* AIM OF THE EXERCISE
What lines of the material below include the string "core"? Copy all of them.

* EXTRACTED DATA

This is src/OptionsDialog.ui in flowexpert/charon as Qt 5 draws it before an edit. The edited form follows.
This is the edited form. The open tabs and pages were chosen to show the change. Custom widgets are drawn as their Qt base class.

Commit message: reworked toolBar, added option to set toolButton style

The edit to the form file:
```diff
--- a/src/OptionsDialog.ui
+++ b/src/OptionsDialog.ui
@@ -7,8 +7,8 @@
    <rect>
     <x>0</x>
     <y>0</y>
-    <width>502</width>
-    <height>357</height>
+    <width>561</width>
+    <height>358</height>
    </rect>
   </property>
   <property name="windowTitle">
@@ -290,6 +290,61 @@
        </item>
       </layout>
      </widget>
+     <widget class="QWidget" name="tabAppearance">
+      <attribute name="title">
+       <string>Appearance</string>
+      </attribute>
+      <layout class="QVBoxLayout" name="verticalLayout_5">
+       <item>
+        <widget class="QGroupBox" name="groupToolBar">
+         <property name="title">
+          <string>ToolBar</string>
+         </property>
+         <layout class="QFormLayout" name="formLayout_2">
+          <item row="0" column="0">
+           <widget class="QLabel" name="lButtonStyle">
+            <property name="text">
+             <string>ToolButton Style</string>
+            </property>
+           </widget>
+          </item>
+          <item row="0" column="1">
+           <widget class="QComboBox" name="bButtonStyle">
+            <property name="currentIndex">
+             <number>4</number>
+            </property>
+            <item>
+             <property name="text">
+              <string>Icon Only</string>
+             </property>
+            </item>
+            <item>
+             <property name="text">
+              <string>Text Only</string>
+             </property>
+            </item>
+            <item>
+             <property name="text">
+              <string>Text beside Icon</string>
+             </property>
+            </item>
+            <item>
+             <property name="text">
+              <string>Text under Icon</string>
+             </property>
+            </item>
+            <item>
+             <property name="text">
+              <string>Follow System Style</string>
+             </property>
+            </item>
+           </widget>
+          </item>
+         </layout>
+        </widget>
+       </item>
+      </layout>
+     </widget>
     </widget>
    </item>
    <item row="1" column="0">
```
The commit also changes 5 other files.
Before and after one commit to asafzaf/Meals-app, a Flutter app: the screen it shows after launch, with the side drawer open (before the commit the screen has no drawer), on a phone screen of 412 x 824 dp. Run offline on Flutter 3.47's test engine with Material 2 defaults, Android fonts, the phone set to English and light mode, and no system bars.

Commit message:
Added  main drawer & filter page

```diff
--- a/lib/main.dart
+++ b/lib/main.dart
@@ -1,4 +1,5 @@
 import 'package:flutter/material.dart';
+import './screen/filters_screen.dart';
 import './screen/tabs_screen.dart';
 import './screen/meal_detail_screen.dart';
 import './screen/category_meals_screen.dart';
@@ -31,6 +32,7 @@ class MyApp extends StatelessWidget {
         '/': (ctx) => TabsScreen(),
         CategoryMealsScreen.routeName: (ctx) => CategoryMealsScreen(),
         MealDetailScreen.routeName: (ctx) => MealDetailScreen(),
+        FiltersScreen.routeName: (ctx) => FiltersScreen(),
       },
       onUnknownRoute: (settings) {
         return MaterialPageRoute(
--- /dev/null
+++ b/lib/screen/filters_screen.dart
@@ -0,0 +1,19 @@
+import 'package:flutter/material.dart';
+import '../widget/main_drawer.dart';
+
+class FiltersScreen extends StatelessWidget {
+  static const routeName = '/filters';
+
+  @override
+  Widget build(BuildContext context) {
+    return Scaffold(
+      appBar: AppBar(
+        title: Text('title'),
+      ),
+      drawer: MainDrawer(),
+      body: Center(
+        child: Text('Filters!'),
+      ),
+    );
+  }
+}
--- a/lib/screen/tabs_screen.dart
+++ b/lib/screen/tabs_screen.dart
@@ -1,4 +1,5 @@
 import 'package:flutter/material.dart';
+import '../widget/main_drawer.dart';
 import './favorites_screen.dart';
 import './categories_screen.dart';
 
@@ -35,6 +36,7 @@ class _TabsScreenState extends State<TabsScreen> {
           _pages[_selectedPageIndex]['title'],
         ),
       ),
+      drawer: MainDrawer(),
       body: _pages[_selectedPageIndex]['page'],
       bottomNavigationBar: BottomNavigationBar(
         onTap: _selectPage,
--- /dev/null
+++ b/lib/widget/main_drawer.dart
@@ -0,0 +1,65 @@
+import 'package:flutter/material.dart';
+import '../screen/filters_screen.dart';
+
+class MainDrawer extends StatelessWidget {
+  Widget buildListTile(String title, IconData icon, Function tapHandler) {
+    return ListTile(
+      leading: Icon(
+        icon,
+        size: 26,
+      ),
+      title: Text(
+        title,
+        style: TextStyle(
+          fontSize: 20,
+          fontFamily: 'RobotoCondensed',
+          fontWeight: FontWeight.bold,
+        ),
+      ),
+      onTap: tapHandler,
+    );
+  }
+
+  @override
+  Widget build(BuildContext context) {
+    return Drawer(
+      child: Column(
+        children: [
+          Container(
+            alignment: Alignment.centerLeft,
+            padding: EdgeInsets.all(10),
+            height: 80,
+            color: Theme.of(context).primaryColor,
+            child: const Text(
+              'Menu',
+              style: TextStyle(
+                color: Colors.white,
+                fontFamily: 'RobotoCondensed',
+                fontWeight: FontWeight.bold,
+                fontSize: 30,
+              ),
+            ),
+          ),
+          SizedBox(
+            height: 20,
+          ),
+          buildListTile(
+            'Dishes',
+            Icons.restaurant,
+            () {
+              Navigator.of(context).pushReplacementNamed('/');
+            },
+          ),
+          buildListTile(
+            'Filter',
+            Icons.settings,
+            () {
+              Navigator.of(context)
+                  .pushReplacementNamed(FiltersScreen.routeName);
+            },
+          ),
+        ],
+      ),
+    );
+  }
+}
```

* * *

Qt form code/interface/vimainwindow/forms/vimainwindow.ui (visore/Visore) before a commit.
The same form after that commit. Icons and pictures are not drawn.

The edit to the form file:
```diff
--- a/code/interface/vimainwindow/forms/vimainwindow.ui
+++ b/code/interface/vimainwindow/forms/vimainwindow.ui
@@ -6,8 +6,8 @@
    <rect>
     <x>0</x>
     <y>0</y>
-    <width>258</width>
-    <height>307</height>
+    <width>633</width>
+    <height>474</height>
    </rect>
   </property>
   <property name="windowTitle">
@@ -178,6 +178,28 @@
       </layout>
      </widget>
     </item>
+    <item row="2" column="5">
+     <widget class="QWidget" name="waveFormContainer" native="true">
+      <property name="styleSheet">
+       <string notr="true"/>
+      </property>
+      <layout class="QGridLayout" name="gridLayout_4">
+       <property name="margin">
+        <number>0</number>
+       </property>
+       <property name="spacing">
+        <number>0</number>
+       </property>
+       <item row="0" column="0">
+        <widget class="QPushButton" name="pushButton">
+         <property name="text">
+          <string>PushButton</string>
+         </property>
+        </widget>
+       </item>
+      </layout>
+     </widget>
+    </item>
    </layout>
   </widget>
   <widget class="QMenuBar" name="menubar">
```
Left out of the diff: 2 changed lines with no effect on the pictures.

...

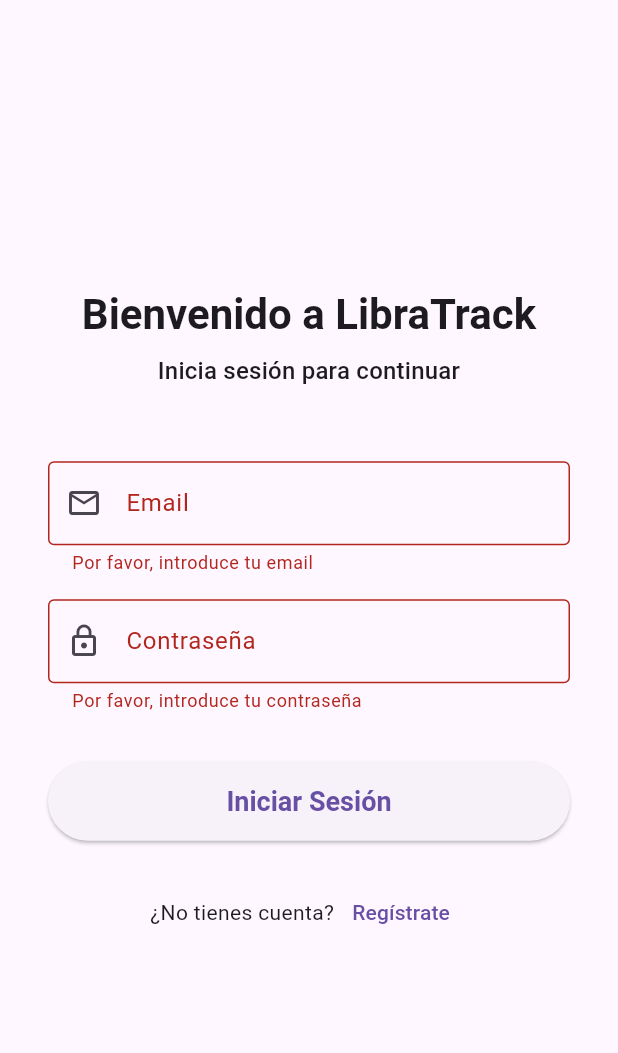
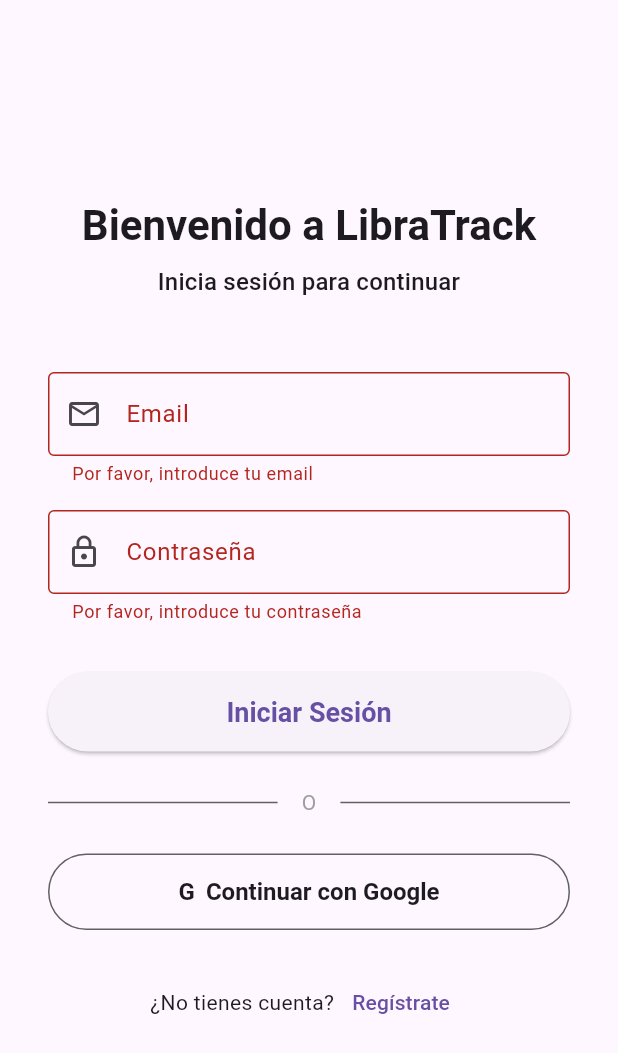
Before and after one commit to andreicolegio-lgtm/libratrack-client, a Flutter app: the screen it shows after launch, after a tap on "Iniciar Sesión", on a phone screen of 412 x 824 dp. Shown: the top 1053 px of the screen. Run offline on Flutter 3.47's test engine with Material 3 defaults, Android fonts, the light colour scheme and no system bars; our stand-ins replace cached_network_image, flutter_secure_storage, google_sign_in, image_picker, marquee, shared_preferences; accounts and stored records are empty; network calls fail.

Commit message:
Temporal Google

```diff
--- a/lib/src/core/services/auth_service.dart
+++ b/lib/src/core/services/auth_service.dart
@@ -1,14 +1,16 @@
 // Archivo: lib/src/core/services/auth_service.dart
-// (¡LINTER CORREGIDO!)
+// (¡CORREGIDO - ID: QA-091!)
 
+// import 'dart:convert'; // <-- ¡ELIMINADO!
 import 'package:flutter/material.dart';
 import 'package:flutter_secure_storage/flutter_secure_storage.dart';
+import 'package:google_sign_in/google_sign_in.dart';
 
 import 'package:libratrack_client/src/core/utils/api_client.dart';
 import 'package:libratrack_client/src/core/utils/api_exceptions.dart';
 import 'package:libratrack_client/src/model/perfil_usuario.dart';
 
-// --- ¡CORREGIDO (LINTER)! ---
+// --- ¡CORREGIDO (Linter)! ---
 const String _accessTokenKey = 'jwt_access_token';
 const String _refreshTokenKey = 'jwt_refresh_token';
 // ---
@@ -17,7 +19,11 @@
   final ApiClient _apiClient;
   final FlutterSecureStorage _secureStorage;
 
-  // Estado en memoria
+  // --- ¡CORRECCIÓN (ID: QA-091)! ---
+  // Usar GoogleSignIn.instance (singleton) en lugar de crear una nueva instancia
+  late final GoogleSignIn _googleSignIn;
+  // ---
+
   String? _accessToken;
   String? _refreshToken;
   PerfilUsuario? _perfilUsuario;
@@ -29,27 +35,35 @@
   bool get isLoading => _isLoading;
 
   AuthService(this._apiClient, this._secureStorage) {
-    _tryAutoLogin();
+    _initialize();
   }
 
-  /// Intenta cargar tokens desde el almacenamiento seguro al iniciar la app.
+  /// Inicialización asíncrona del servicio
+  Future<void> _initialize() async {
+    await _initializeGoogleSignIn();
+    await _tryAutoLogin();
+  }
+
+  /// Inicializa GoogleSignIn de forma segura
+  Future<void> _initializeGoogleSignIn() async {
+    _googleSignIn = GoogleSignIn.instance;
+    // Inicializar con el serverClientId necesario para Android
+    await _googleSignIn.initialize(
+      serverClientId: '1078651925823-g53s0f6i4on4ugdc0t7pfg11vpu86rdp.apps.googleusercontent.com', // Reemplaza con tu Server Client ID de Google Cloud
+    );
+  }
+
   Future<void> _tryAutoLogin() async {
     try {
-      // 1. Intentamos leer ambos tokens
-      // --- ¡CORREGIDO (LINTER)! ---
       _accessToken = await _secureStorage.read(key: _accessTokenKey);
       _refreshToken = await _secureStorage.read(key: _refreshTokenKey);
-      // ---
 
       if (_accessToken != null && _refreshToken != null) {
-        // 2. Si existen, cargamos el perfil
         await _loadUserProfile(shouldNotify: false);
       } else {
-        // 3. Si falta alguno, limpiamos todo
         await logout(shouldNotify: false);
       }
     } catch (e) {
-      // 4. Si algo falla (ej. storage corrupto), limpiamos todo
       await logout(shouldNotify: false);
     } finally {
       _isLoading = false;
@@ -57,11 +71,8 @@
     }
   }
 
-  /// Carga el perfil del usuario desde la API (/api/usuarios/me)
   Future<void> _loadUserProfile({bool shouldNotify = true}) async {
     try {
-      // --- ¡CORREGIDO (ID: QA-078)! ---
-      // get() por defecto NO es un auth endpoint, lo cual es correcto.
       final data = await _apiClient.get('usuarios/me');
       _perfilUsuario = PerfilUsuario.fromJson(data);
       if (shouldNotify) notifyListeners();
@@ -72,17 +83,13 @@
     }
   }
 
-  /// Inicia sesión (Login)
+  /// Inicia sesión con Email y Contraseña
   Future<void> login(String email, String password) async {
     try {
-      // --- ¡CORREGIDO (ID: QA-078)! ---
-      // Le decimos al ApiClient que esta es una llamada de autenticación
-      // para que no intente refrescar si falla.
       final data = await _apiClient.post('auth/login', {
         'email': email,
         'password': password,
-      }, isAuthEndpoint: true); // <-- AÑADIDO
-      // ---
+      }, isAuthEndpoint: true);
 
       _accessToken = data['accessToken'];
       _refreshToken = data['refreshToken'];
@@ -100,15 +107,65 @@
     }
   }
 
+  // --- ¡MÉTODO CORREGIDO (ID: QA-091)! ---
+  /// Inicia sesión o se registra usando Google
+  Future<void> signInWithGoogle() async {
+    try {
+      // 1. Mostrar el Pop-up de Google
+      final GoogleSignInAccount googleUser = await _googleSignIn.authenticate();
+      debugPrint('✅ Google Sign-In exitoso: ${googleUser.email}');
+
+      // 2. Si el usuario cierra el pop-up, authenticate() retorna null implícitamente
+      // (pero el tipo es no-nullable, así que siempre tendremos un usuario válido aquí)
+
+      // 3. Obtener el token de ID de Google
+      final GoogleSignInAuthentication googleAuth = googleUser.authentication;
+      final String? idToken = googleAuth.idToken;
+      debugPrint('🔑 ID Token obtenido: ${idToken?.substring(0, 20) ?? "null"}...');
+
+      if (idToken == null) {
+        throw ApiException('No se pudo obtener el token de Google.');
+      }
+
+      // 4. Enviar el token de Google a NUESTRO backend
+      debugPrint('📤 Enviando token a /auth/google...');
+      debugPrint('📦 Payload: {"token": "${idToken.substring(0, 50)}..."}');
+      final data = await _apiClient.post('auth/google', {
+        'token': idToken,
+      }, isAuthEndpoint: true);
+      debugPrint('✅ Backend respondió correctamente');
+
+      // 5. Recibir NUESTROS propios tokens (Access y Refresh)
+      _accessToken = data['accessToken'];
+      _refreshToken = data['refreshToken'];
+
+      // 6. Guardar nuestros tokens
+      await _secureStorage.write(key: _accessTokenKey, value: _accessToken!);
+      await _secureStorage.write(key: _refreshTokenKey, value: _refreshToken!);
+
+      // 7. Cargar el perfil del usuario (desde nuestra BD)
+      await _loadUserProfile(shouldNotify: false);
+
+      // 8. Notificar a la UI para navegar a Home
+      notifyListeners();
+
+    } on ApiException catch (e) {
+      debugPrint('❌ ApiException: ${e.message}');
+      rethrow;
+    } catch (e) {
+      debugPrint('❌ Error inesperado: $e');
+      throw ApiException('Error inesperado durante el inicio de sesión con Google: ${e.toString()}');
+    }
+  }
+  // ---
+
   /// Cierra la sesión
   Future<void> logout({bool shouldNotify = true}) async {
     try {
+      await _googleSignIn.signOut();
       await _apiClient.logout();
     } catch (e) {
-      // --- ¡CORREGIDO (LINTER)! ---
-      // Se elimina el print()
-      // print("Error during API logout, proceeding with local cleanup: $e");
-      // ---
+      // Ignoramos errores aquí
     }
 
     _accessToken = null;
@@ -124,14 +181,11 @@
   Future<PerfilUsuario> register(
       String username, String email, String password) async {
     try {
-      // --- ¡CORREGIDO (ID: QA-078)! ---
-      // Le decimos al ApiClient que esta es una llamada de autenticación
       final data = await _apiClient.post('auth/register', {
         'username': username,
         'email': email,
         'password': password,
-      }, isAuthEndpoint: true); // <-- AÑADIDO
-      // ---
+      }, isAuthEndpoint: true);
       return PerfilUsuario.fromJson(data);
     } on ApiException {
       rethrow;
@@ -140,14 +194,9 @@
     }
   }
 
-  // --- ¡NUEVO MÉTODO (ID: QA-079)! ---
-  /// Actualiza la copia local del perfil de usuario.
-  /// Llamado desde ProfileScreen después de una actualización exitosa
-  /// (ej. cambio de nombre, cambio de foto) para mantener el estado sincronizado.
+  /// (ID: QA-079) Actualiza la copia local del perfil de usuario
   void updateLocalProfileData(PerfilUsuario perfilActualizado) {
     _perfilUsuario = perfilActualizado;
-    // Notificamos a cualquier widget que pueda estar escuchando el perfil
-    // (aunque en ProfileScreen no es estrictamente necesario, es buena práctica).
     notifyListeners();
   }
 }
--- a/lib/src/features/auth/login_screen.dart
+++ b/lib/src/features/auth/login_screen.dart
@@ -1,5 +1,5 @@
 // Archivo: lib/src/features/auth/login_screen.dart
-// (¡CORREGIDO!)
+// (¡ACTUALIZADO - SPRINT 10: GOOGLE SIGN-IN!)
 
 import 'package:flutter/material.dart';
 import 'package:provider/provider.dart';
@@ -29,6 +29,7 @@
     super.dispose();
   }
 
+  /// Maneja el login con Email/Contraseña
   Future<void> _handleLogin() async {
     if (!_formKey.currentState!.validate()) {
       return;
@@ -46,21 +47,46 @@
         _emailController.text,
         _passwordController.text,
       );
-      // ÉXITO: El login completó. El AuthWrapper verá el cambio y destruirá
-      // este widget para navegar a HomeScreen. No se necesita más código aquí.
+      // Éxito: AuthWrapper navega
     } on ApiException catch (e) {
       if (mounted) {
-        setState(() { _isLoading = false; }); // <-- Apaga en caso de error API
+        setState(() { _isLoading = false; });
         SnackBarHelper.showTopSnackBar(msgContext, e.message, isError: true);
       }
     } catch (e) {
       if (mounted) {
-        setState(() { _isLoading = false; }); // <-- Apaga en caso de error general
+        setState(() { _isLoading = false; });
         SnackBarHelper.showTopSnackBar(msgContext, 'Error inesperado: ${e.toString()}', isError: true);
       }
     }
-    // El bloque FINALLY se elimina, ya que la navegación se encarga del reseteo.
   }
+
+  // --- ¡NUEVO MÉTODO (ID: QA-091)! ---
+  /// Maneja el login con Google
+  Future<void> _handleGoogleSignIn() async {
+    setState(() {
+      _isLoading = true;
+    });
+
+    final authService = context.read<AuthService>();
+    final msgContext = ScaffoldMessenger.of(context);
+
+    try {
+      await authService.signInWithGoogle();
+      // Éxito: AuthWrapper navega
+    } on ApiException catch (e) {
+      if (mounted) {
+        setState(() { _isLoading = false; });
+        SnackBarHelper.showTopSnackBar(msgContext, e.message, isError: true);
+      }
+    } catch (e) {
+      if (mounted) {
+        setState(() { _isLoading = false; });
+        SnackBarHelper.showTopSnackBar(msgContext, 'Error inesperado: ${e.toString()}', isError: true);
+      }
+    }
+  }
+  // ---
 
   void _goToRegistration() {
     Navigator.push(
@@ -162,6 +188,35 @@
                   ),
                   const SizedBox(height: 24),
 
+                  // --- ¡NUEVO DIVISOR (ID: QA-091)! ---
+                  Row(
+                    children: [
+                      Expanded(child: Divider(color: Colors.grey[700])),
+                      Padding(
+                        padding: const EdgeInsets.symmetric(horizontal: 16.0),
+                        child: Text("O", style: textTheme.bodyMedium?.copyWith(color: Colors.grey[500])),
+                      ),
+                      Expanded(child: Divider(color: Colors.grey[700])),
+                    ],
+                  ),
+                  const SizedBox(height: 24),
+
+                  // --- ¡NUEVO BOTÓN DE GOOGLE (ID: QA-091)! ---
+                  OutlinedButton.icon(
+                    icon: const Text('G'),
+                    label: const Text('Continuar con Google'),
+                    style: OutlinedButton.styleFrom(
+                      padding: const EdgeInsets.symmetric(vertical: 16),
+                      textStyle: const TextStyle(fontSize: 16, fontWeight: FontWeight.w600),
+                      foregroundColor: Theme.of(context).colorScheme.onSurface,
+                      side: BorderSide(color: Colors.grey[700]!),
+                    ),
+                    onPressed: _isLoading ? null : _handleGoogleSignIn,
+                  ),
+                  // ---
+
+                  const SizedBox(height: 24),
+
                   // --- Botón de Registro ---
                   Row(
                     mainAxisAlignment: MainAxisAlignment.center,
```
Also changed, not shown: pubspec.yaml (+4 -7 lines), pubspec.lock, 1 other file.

* THE COMPLETED TASK
--- a/lib/src/core/services/auth_service.dart
+++ b/lib/src/core/services/auth_service.dart
 // Archivo: lib/src/core/services/auth_service.dart
 import 'package:libratrack_client/src/core/utils/api_client.dart';
 import 'package:libratrack_client/src/core/utils/api_exceptions.dart';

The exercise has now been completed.